Quiett and intergovernmental relations aide Kenya Smith defend their extravagance as vital to the city’s efforts to reach out to lawmakers and other decision makers who can help the city’s recovery efforts. No doubt Nagin should establish and maintain good political relations; it’s part of every mayor’s job.

We’ll have to take Quiett and Smith’s word, however, that the eye-popping tabs were incurred for a good cause. As of press time, they had not disclosed details of any of their expenditures — except for one: Quiett acknowledged that she charged a $3.90 smoothie on her Visa card to reward a staff member who had done a good job.

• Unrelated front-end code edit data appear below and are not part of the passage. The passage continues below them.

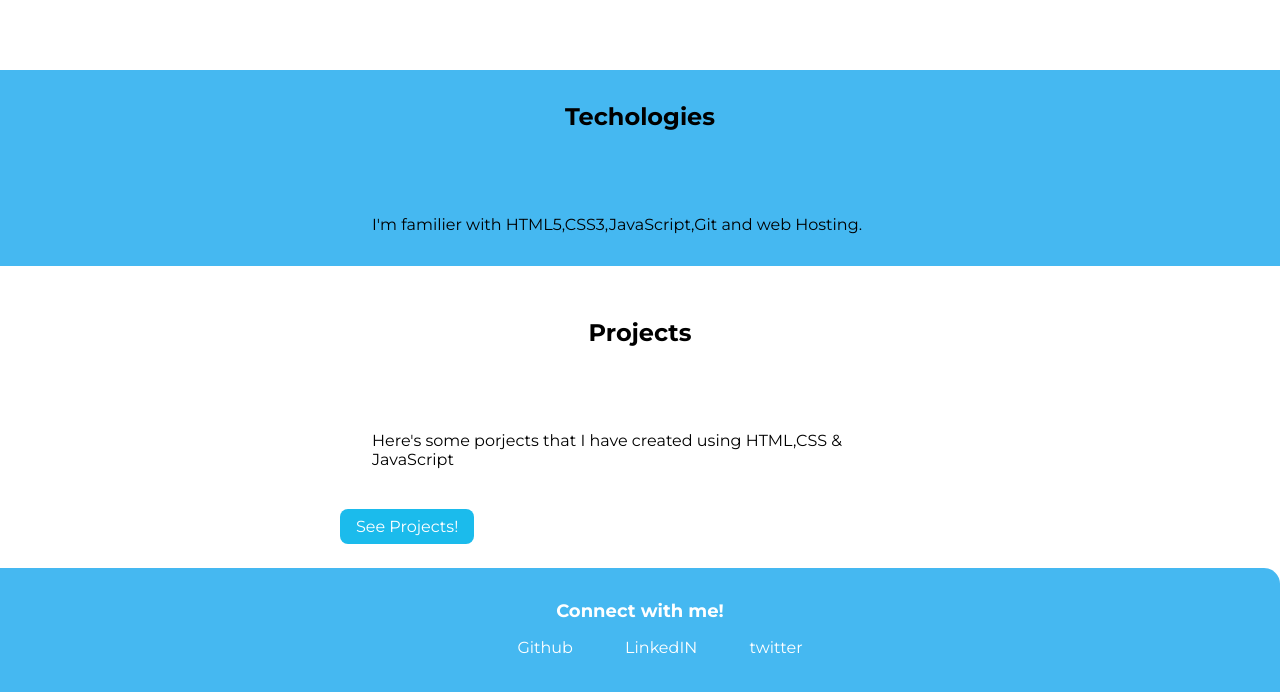
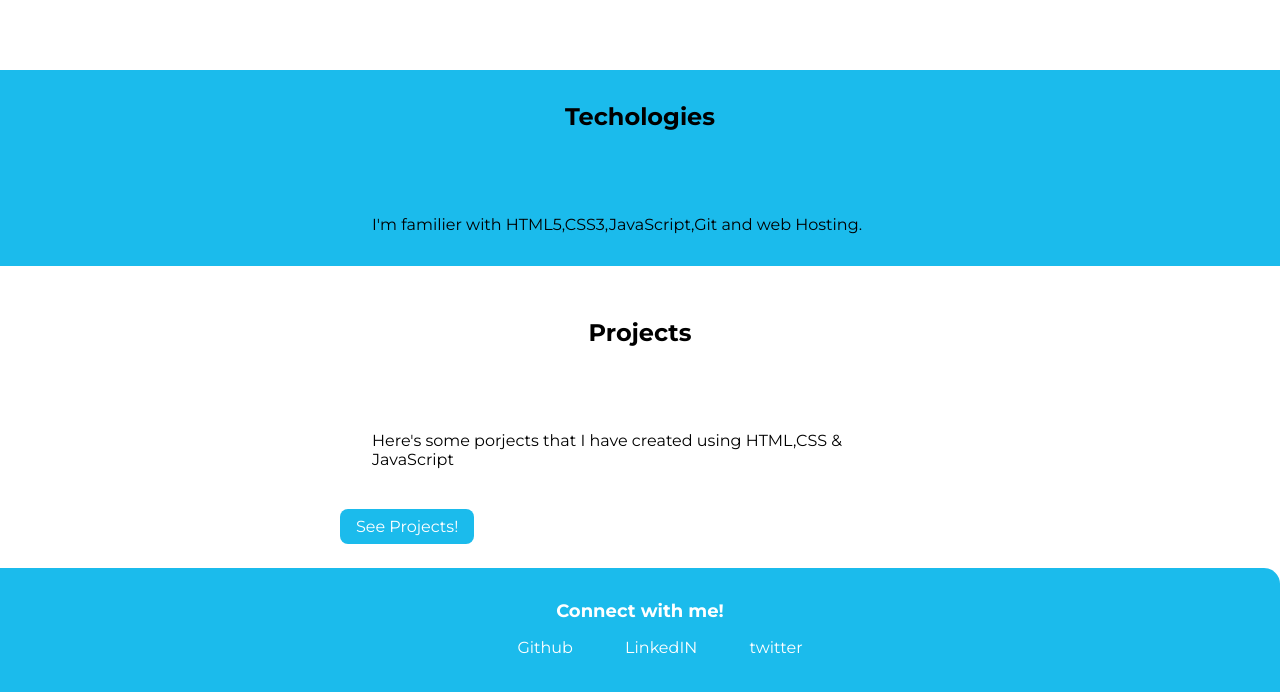
Before and after one commit to programmersoham/portfolio-website-soham, a plain HTML site: page index.html in a window 1280 px wide. Shown: the part 410-1102 px from the top of the page. Drawn offline with Linux system fonts and the light colour scheme.

Commit message:
Updated:style

```diff
--- a/style.css
+++ b/style.css
@@ -1,6 +1,6 @@
 @import url("https://fonts.googleapis.com/css2?family=Montserrat:wght@400;700&display=swap");
 :root {
-  --primary-color: rgb(27, 187, 236);;
+  --primary-color: rgb(27, 187, 236);
 }
 
 body {
@@ -110,10 +110,10 @@ h3 {
  padding: 2rem;
 }
 .ow {
-  background-color: rgb(69, 184, 241);
+  background-color: rgb(27, 187, 236);
 }
 .footer{
-    background-color: rgb(69, 184, 241);
+    background-color: rgb(27, 187, 236);
     padding:  2rem 1rem;
     text-align: center;
     color: white;
```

Lord knows how much she might have spent if the employee had actually gone above and beyond the call of duty.

In a similar display of Naginesque conceit, chief technology officer Anthony Jones ignored repeated City Council demands that he explain why two-thirds of the city’s crime cameras don’t work, how much the city’s 311 non-emergency hotline is actually costing taxpayers, and why there seems to be no follow-through after calls come in (a longstanding complaint about this administration).

Such displays of official indifference ought to be expected. These folks see their boss preening his feathers and pretending no one else matters, and they take their cues.

Nagin’s unique combination of incompetence, detachment and narcissism was on national display again last Thursday, when he blithely suggested that New Orleans’ homeless should be given one-way tickets out of town. He later said the comment was made “tongue-in-cheek,” which only underscores his vacuous disconnect from a post-Katrina reality that would shame any other mayor.

In some ways, Nagin’s comment was a rare moment of candor, coming as it did from a man who lives in a mansion on Park Island, one of the toniest neighborhoods in town, and who bought a “weekend home” in Dallas after Katrina. How metaphoric of Nagin and his second term: while his administration does next to nothing to help displaced New Orleanians return home, as he continues to make and then ignore grand but empty promises of recovery, he buys a second home in Dallas — and then jokes dismissively about the homeless living in tents a short walk from his office.

Homelessness — now there’s a subject ripe for parody, eh, Mr. Mayor? Who’s your next target, the mentally ill? How about crippled children?

But let’s look on the bright side: New Orleans is now more than halfway through this pompous, pinheaded peacock’s second and final term as mayor. We’ve survived famines, floods, hurricanes, epidemics and occupation. We can and will survive Team Nagin’s parade of arrogance for another 23 months.